- Author: Karen Metz
I've been growing pineapple guava, Feijoa sellowiana, for years now. When I was first putting my landscape in, after I moved to Fairfield, I wanted to include things that you could eat. I also wanted to have things that were fairly drought tolerant. I have a small yard, so I was somewhat limited in choices. I didn't have room for an orchard. I was attracted to the pineapple guava plant because it was different than the standard fruit. It has glossy medium green leaves that are silvery on the underside. It has an unusual edible flower with multiple red stamens. The fruit is admittedly a bit homely, a green oval about two to three inches long. Another selling point for pineapple guava was that you didn't have to agonize over when it was at the perfect state of ripeness; when it was ready, it just fell to the ground and you picked it up.
Fast forward over twenty years. My three pineapple guava shrubs have done very well. Many jars of jam and chutney have been made and many muffins have been baked. The shrubs have been pruned back yearly in December (not the optimal time) so that I could give bagfuls of branches to the Master Gardener Wreath Workshop. As the shrubs grew in circumference and density harvesting the fruit became a bit more challenging. The ground is covered in Vinca minor, so sometimes the fruit would seem to just disappear when it hit the ground. When it would fall inward near the trunk, it would take a lot of bending or scrabbling about on my hands and knees to reach back and get it. Sometimes, while doing this, smaller branches would whip back and hit me in the face or arms.
Harvest season always seems to take me by surprise. It usually starts in late September or early October and goes for four to six weeks.
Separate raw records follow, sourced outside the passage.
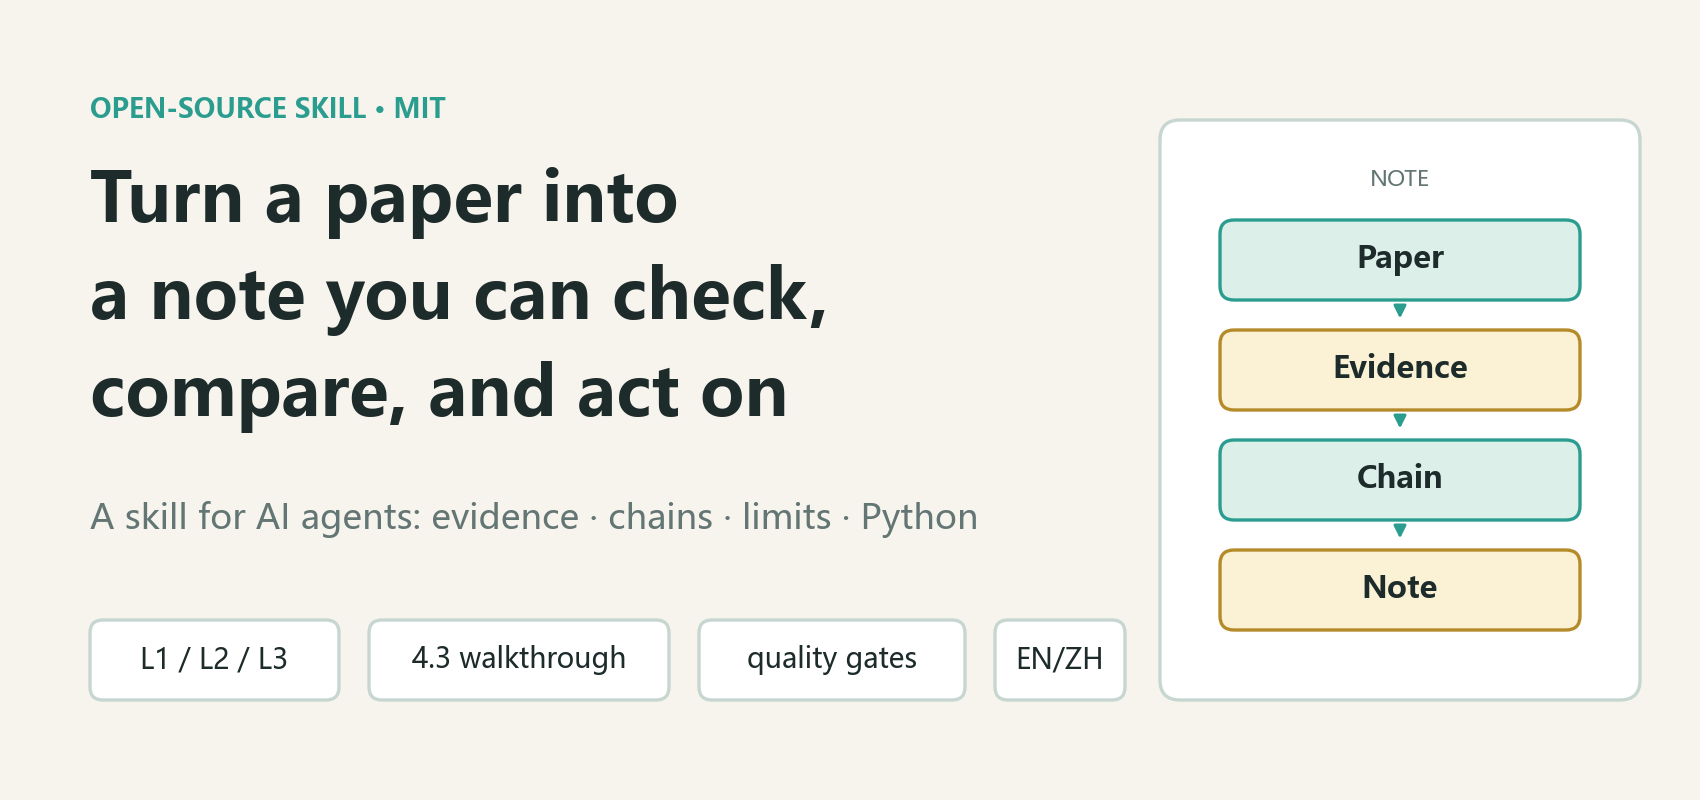
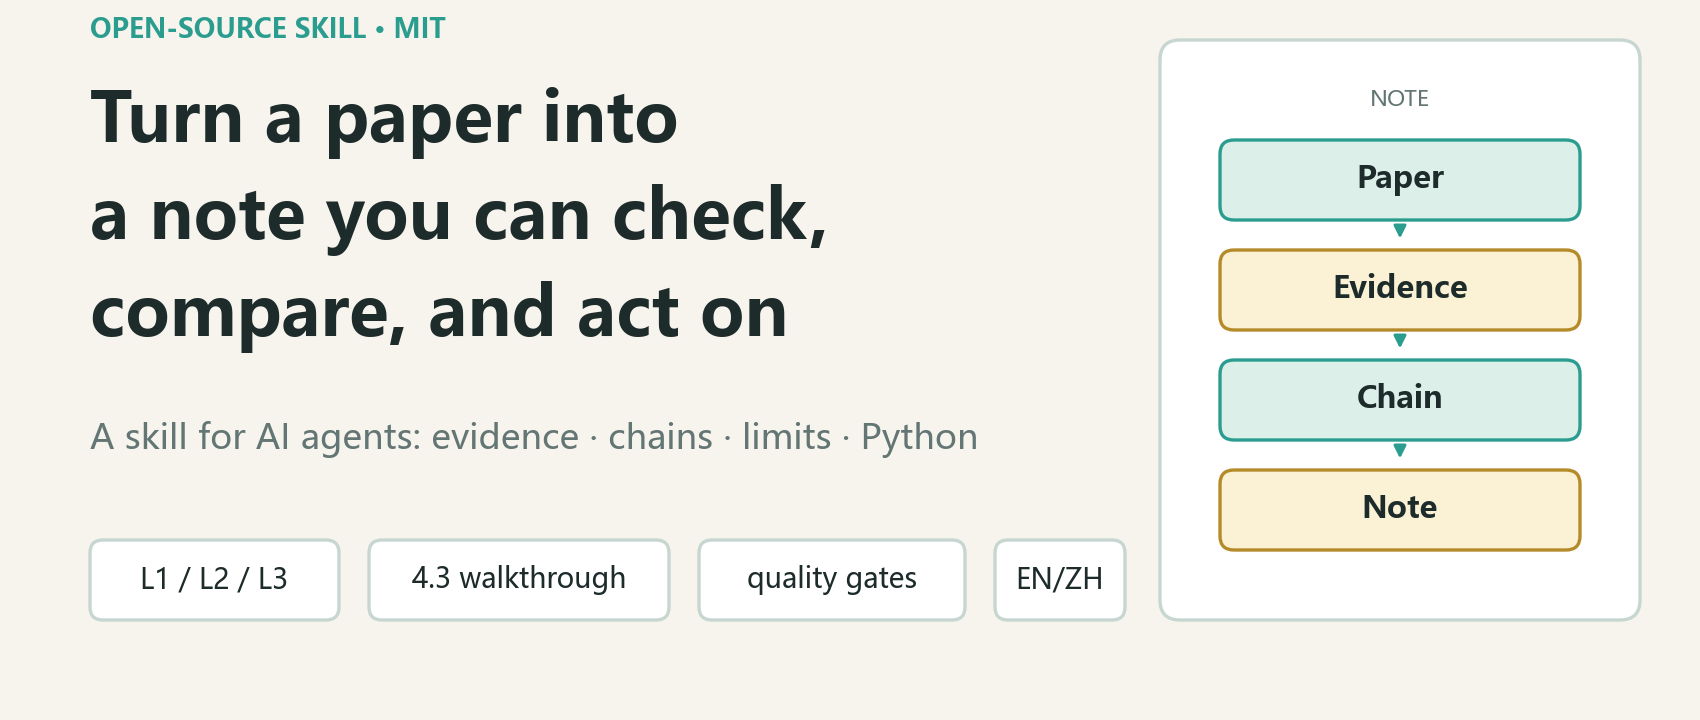
docs: finalize WeChat cover typography and aspect ratio

diff --git a/docs/make_figures.py b/docs/make_figures.py
@@ -421,7 +421,7 @@ COVER = {
 
 def cover(lang: str):
     L = COVER[lang]
-    W, H = 170, 80
+    W, H = 170, 72
     fig, ax = canvas(W, H)
 
     # decorative note card on the right
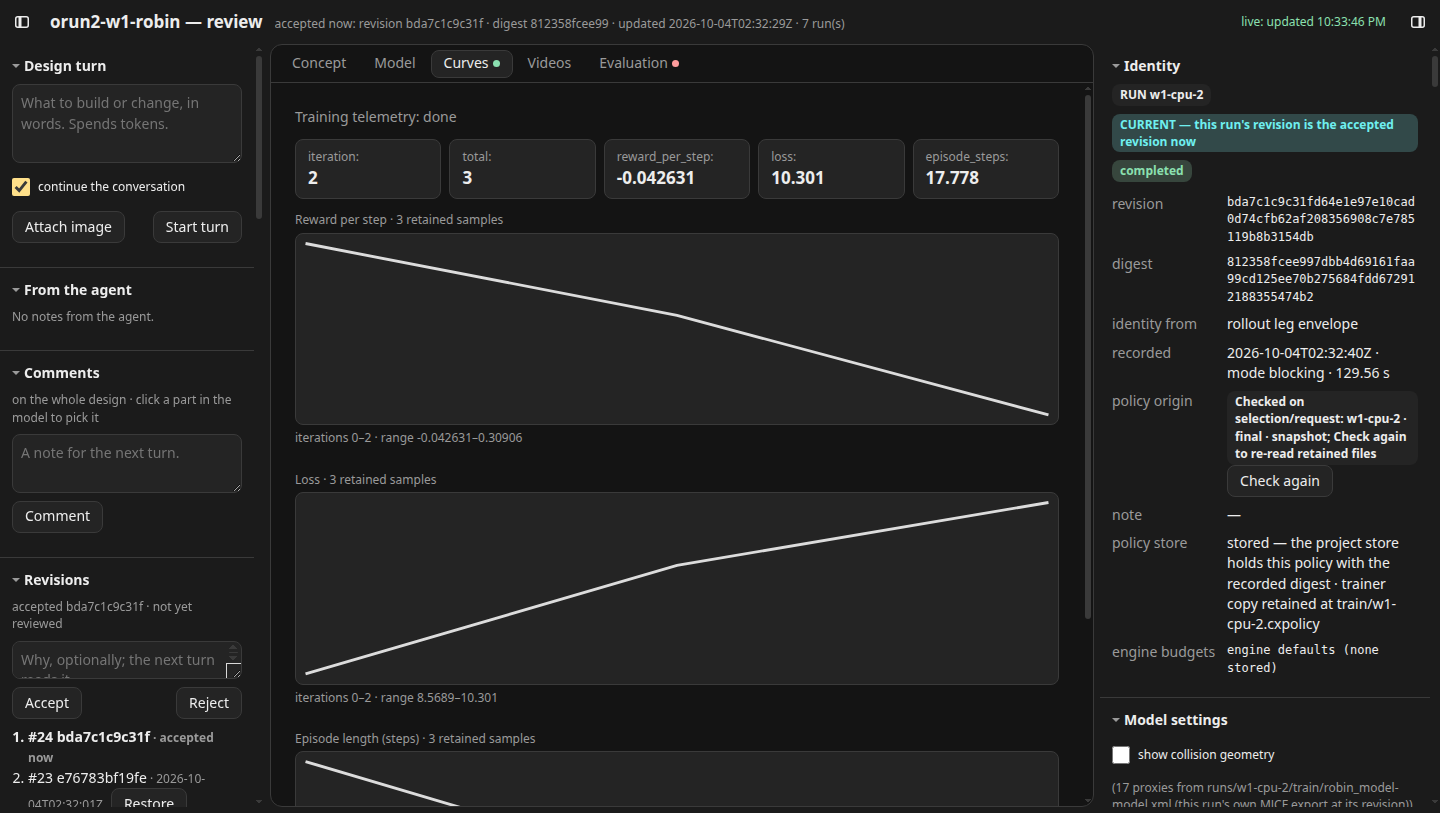
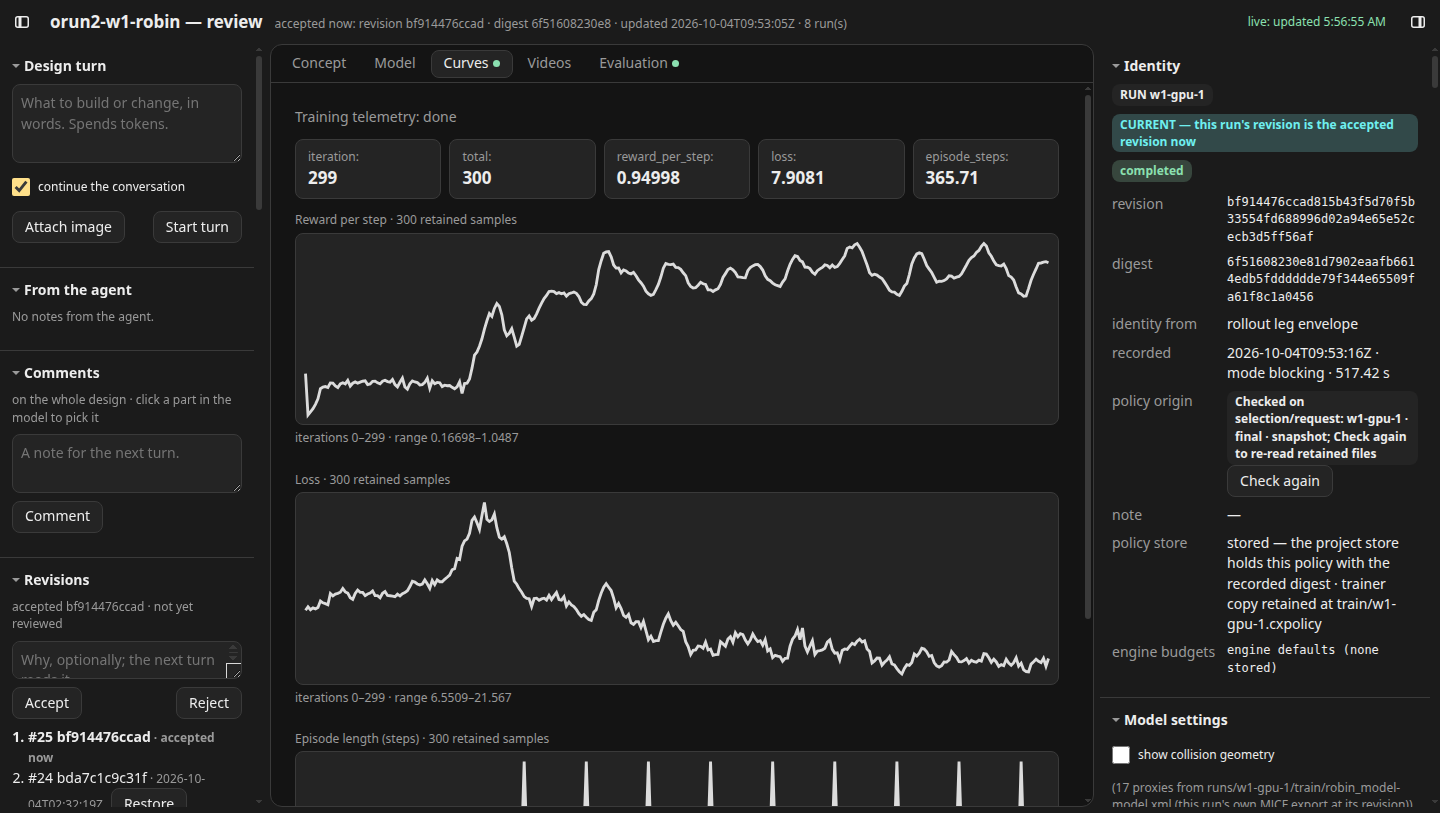
orun2 W1 step 7 on the 5090: walk 300 it x 1024 envs on GPU, evaluate 10/10; REPORT defect 5 cleared

diff --git a/docs/probes/orun2/w1/walk_train_dashboard.py b/docs/probes/orun2/w1/walk_train_dashboard.py
@@ -9,7 +9,7 @@ drives it in headless Chromium, and writes what the page showed to
 nothing: training stays on the CLI, and the page only shows it.
 
     PYTHONPATH=cli pixi run python docs/probes/orun2/w1/walk_train_dashboard.py \
-        --projects ~/cadex-projects --project orun2-w1-robin --run w1-cpu-2 \
+        --projects ~/cadex-projects --project orun2-w1-robin --run w1-gpu-1 \
         --out /tmp/w1/evidence
 """
 

diff --git a/docs/probes/orun2/REPORT.md b/docs/probes/orun2/REPORT.md
@@ -4,7 +4,7 @@ Verified against source: 2026-10-04, at `37733eec` (the orun2 run branch).
 The D1 and D2 numbers were measured at `13c660cf`; no later commit touches
 the build, the setup route or the slider path.
 ADR-531 and ADR-532 (the payload's LLVM, then OpenCV/PCL/Node/Perl prunes)
-landed after; §3 and defect 6 carry them.
+landed after; §3 and defect 6 carry them. W1's GPU leg (defect 5) was measured at `50442820`.
 Charter: `.ouroboros/goal.md`, "Cadex is three things — the engine, the
 dashboard, the agent". Every number below was measured on sb1x (linux-64,
 32 cores). The owner ticks the criteria; this report claims none of them.
@@ -19,7 +19,7 @@ dashboard, the agent". Every number below was measured on sb1x (linux-64,
 | D2 watch and steer | evidence recorded | one browser test per item against a real engine (§4) | `morning-peak-8268`, `placid-bell-2440`, `noble-glade-0483`, `stormy-grove-7025`, `sweet-mist-9111`, `calm-falcon-6751`, `narrow-crest-4950`, `staid-wave-3739`, `polished-lodge-7956` |
 | D3 runs first-class | evidence recorded | ADR-513, ADR-514, ADR-515, ADR-518, ADR-519 | `mellow-otter-0798`, `polished-reef-4161`, `lean-star-6139`, `quiet-ivy-3898`, `amber-moon-9415` |
 | A1 one contract, a channel | evidence recorded | `leave_note` (ADR-512), the guidance settled (ADR-521) | `proud-quill-5791`, `autumn-rose-7173` |
-| W1 nothing lost | evidence recorded except the GPU half of step 7 | walk steps 1–8 ran and were seen in the dashboard; step 7 ran on the CPU because the 5090's driver is not loaded (defect 5). The ledger has no "to port" row | `red-loom-2239`, `icy-tooth-7719`, `dusty-bramble-8099`, `mellow-fjord-5906`, `neat-grove-1406`, `solemn-birch-8260` |
+| W1 nothing lost | evidence recorded | walk steps 1–8 ran and were seen in the dashboard; step 7 trained on the 5090 (300 it × 1024 envs, 331 s) and `evaluate` passed 10 of 10 seeds (defect 5, cleared). The ledger has no "to port" row | `red-loom-2239`, `icy-tooth-7719`, `dusty-bramble-8099`, `mellow-fjord-5906`, `neat-grove-1406`, `solemn-birch-8260` |
 | C1 this report | this file | §1–§6 below | `clear-current-6218`, `lively-beacon-5538`, `clever-sky-3211` |
 
 The owner-note units each have their own record: the blueprint composer
@@ -179,12 +179,14 @@ Each was re-checked on 2026-10-04 while the screenshots were taken.
    already skipped traces and exports. The median is now 0.043 s, the
    first preview 0.28 s, `ok` is true, and the bar is unchanged.
    `test_preview_skips_fit.py` pins it.
-5. **W1 step 7 ran on the CPU: still open, and the one blocker.**
-   Re-checked at `37733eec`: `lsmod` lists no `nvidia` module, and
-   `nvidia-smi` "couldn't communicate with the NVIDIA driver". Loading the
-   driver needs the owner. Once it loads, the 5090 leg is one command,
-   `cadex walk` on `orun2-w1-robin` without `JAX_PLATFORMS=cpu`. The CPU run
-   is a lifecycle check, not a gait.
+5. **W1 step 7 ran on the CPU: cleared.** The owner loaded driver
+   580.178.04 on 2026-10-04; `nvidia-smi` sees the RTX 5090 and
+   `~/cadex-train-venv` reports `jax.default_backend() == "gpu"`. The leg
+   ran again without `JAX_PLATFORMS=cpu`: `cadex walk --iterations 300
+   --envs 1024 --seed 1001` exited 0 in 517.5 s, with receipt `device: gpu`,
+   331.1 s of training, reward/step 0.950, and a rollout upright over all
+   501 frames. `cadex evaluate` then passed **10 of 10 seeds**. Both are on
+   the dashboard (`w1/w1-7-training.png`, `w1/w1-8-evaluate.png`).
 6. **The installed footprint shrank by two slices; the pixi environment
    did not.** The staged payload no longer carries LLVM and clang (ADR-531)
    or OpenCV, PCL, Node and Perl (ADR-532), none of which any ELF or module
@@ -196,7 +198,7 @@ Each was re-checked on 2026-10-04 while the screenshots were taken.
 
 ## 7. The done claim
 
-Every criterion except W1's GPU leg has recorded, measured evidence, and
-that leg waits on the driver (defect 5), not on code. This report claims
+Every criterion has recorded, measured evidence, W1's GPU leg included
+(defect 5, cleared). This report claims
 done for the critic's review. The owner ticks the boxes, and none is ticked
 here.

diff --git a/docs/probes/orun2/w1/README.md b/docs/probes/orun2/w1/README.md
@@ -15,11 +15,13 @@ aside. Then `cadex walk` trained, stored and declared a new policy, and
 `walk_train_dashboard.py` drives the page and only reads. `walk-train-steps.json`
 holds what the page showed.
 
-**The training ran on the CPU, not the 5090.** On 2026-10-04 the running
-kernel (7.0.0-34) had no `nvidia` module, and `nvidia-smi` could not reach
-the driver. The leg ran as `training/SETUP.md` §b allows, for lifecycle
-verification: 3 iterations × 8 envs. That proves the path, not a gait, and
-the policy fails as a three-iteration policy should.
+**The training ran on the 5090.** A first pass on 2026-10-04 ran on the CPU
+(run `w1-cpu-2`, 3 iterations × 8 envs, policy `d2556f70`, evaluate fail 0 of
+10), because the running kernel had no `nvidia` module. Once the owner loaded
+driver 580.178.04, the leg ran again without `JAX_PLATFORMS=cpu` at the
+budget that trained Robin's earlier passing policy (300 iterations × 1024
+envs, training seed 1001). Rows 7–8 and both screenshots are that GPU run.
+The CPU run stays listed in the dashboard as a historical run.
 
 | Step | How it ran | Measured | Seen in the dashboard |
 |---|---|---|---|
@@ -29,8 +31,8 @@ the policy fails as a three-iteration policy should.
 | 4. `look` and render | `look` inside the step 1 turn; `cadex render` (CLI) | render exit 0 in 155.0 s | Concept tab: "the accepted design, drawn from revision 27150b476953", 0.51 kg, 8 servos, 178 × 151 × 123 mm (`w1-4-render.png`) |
 | 5. STEP/STL | **Export STEP + STL** on the page (`cadex export`) | done in 116.8 s; 62 `.step` + 62 `.stl` offered; `battery.step` starts `ISO-10303-21;`, `battery.stl` downloads | export list (`w1-5-export.png`) |
 | 6. MJCF | the same export stages the model beside them | `model-model.xml` (24,828 bytes, `<mujoco`, 8 actuators) and `walk_task-task.json` offered and downloaded | export list |
-| 7. Training | `JAX_PLATFORMS=cpu cadex walk --iterations 3 --envs 8` (CLI), after `params --set policy_on=0` accepted `bab6fa28` | exit 0; train 81.3 s, declare 9.1 s, rollout 18.8 s; receipt `device: cpu`, 5058 parameters, policy `d2556f70`, task `d50e953b`; accepted `bda7c1c9`; rollout tipped at step 19, total reward 8.82 | run `w1-cpu-2` listed and **current**, Curves tab: iteration 2 of 3, three samples in each of the three histories, checkpoints from the run's own `train/`; the policy stored with its recorded digest (`w1-7-training.png`) |
-| 8. `evaluate` | `cadex evaluate` (CLI) | exit 0; **fail, 0 of 10 seeds**: B1, B2 and B5 fail on all 10, while B3 and B4 pass on all 10; seed 1101 filmed (2 filmstrips and a video) | Evaluation tab: the verdict, the predicate and seed tables, the film, and the earlier 10/10 evaluation listed as historical (`w1-8-evaluate.png`) |
+| 7. Training | `cadex walk --iterations 300 --envs 1024 --seed 1001 --name w1-gpu-1.cxpolicy` (CLI), GPU visible, no `JAX_PLATFORMS` | exit 0 in 517.5 s wall; legs: train 465.9 s (trainer wall time 331.1 s), declare 10.4 s, rollout 19.9 s; receipt `device: gpu`, 5058 parameters, reward/step 0.950 at iteration 299 (best 1.049 at 222), policy `dbd3913e`, task `d50e953b`; accepted `bf914476`; rollout upright over all 501 frames, max tilt 6.8°, total reward 672.6 | run `w1-gpu-1` listed and **current**, Curves tab: iteration 299 of 300, 300 samples in each of the three histories, checkpoints from the run's own `train/`; the policy stored with its recorded digest (`w1-7-training.png`) |
+| 8. `evaluate` | `cadex evaluate` (CLI) | exit 0 in 194.9 s; **pass, 10 of 10 seeds**: B1–B5 pass on all 10 (max tilt ≤ 6.35° against 30°, recovery ≤ 1.80 s against 2 s); seed 1101 filmed (2 filmstrips and a video) | Evaluation tab: the verdict, the predicate and seed tables, the film; the CPU run's 0/10 and the earlier 10/10 evaluations listed as historical (`w1-8-evaluate.png`) |
 
 ## Defects found on the way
Each year I find myself thinking “It’s too soon. Summer can't really be over yet, can it?" This year was the same, I went around to the side yard to water and there they were scattered on the ground. I picked up a few easy ones then peered into the darkness underneath the shrubs where I could see many more. Now unfortunately, I have been having a bit of a flare up of my low back pain. When I saw those fruit, I thought there was no way I was going to be able to crawl around under those shrubs. Visions of clouds of flies and fruit flies feasting on rotting fruit flew through my brain.
Suddenly I thought of my EZ Reacher tool, which I usually use to get stuff that falls behind bookshelves or between the washer and dryer. It worked perfectly to pick up the fruit. It didn't crush or bruise the fruit at all. I didn't have to put any strain on my back. I didn't have any scratch marks on my face or arms from the smaller branches. For the life of me, I can't figure out why I didn't think of this sooner. I guess I had just mentally put that tool in the storage section marked "Indoors" in my brain.
Now I am probably going to find out that I am the last person to figure this out and that the rest of you have been using this for years in your garden. But just in case I am not the last person, thought I would put it out there, as it might save some pain and strain for someone else.